Web page revision data:

================================

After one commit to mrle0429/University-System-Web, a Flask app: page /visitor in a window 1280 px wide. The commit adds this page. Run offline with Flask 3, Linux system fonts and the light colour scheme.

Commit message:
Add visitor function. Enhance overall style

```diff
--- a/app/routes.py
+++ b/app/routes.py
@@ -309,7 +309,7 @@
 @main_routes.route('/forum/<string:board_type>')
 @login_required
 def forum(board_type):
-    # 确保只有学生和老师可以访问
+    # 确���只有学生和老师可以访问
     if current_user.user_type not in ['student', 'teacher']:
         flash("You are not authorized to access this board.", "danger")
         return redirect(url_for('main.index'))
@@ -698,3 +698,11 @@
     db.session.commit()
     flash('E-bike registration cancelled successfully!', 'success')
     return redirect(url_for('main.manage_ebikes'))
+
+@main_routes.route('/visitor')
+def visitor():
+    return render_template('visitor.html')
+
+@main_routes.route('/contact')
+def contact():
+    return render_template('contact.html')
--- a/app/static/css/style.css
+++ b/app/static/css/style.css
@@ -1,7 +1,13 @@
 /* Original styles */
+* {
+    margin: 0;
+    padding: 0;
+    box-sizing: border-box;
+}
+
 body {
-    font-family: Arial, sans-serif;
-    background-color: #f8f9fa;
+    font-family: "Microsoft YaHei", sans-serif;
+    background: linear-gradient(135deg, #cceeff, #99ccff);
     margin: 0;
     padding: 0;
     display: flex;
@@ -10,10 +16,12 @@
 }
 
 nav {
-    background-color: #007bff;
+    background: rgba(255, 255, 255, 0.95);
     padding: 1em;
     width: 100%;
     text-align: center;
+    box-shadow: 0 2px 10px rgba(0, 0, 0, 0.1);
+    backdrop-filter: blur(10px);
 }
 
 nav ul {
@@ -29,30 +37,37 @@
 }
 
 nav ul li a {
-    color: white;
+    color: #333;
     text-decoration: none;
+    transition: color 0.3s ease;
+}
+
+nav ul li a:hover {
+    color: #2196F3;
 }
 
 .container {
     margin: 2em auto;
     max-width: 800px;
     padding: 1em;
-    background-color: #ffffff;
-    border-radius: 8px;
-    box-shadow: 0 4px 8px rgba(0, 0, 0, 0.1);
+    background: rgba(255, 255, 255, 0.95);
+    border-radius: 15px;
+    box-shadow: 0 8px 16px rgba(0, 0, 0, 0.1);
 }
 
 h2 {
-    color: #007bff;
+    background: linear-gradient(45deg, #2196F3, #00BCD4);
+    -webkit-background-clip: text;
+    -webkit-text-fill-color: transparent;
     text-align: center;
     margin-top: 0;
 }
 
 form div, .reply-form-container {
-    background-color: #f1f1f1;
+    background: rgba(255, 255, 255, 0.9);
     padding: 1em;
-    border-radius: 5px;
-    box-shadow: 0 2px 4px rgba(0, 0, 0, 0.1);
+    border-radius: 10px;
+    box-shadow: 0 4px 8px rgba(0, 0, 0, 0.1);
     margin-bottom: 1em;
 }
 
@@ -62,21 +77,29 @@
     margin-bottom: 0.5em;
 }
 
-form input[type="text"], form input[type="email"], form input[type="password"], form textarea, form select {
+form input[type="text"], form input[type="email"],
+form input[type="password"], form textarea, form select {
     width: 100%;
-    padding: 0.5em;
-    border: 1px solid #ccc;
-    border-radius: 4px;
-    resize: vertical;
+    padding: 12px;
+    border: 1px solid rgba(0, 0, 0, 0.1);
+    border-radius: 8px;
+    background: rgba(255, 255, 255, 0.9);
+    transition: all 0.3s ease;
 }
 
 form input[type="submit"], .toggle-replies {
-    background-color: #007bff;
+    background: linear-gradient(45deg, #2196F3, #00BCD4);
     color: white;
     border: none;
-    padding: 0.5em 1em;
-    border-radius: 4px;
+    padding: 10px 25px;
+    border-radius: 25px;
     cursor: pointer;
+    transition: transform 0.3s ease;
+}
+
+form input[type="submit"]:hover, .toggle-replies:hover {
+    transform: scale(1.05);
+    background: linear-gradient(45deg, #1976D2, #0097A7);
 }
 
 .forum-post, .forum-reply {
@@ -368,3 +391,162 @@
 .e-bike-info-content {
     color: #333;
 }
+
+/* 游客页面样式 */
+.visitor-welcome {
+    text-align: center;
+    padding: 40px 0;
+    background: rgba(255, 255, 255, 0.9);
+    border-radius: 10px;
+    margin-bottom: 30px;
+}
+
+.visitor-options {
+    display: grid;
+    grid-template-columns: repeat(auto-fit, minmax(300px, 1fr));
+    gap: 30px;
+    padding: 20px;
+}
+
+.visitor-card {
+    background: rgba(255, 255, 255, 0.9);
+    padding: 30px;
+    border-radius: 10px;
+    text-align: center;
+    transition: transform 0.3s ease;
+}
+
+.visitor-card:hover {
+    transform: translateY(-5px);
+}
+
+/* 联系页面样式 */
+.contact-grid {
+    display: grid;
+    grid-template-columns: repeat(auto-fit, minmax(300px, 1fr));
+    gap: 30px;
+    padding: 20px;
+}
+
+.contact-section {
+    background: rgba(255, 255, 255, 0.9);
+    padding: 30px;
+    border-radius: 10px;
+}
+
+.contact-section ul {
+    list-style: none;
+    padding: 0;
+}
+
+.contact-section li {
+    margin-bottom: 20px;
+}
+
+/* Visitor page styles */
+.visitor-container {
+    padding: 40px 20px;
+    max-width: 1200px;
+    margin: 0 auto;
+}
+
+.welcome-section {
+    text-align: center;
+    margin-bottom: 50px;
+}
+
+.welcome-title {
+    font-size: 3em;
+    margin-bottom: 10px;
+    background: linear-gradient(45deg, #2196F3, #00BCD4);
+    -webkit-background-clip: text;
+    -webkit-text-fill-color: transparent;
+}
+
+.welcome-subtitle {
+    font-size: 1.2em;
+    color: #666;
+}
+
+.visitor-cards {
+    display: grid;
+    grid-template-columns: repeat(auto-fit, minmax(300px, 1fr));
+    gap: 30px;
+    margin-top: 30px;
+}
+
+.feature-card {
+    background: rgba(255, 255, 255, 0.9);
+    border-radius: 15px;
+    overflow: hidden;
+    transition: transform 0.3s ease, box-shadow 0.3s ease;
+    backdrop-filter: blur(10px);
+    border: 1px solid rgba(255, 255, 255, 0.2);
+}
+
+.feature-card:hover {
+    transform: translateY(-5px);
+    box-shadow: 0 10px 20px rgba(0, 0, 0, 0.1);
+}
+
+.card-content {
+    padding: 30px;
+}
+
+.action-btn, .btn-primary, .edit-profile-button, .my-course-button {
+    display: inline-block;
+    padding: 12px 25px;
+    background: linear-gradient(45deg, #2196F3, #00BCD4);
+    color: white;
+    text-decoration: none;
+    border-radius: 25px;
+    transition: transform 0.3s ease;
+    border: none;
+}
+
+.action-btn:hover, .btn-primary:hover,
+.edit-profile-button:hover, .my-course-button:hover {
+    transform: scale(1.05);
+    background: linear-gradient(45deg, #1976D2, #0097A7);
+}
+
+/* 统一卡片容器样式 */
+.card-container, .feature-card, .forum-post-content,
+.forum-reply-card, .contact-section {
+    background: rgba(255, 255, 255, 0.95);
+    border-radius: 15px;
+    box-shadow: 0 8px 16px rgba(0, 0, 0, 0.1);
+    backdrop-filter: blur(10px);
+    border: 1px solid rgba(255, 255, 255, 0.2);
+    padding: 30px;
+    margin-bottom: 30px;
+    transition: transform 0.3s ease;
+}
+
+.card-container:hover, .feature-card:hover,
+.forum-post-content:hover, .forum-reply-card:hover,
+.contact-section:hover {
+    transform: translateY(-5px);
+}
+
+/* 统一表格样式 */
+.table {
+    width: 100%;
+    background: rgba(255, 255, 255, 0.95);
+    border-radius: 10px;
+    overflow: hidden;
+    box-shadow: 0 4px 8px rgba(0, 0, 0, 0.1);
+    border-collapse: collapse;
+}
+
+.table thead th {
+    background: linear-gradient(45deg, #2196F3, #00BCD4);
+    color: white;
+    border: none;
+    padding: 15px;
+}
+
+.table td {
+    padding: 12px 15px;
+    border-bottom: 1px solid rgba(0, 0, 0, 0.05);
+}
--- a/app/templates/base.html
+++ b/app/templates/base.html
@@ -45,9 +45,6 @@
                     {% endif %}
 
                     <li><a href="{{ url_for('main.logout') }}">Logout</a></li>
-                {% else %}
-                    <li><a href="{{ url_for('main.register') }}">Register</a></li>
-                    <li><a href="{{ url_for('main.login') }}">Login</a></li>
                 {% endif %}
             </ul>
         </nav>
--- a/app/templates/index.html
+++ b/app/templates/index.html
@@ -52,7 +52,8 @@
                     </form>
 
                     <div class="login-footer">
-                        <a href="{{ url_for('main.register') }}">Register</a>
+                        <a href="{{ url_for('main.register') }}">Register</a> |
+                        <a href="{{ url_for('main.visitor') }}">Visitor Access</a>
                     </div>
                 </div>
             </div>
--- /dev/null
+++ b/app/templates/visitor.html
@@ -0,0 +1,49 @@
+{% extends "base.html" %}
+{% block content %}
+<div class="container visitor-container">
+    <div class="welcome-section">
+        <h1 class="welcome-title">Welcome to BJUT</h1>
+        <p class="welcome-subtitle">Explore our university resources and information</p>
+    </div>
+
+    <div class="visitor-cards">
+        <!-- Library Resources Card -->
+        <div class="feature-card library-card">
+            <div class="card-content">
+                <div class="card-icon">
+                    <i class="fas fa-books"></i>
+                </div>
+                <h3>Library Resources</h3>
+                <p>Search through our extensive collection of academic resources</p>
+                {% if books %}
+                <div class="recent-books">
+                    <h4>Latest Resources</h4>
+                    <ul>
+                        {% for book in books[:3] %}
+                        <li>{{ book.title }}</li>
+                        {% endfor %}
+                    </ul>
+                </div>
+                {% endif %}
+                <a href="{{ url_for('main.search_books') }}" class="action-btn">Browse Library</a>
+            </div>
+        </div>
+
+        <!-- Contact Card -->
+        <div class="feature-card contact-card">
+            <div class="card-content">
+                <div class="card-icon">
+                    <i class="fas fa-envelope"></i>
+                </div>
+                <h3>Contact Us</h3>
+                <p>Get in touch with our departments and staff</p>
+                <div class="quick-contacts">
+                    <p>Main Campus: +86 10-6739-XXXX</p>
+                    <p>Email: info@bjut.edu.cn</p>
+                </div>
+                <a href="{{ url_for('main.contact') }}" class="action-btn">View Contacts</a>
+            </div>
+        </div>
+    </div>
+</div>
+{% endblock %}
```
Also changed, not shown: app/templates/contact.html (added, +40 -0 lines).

================================

Your instructions:
The answer consists of the lines above that include the word "Register", each copied exactly.

Exercise result:
-                    <li><a href="{{ url_for('main.register') }}">Register</a></li>
-                        <a href="{{ url_for('main.register') }}">Register</a>
+                        <a href="{{ url_for('main.register') }}">Register</a> |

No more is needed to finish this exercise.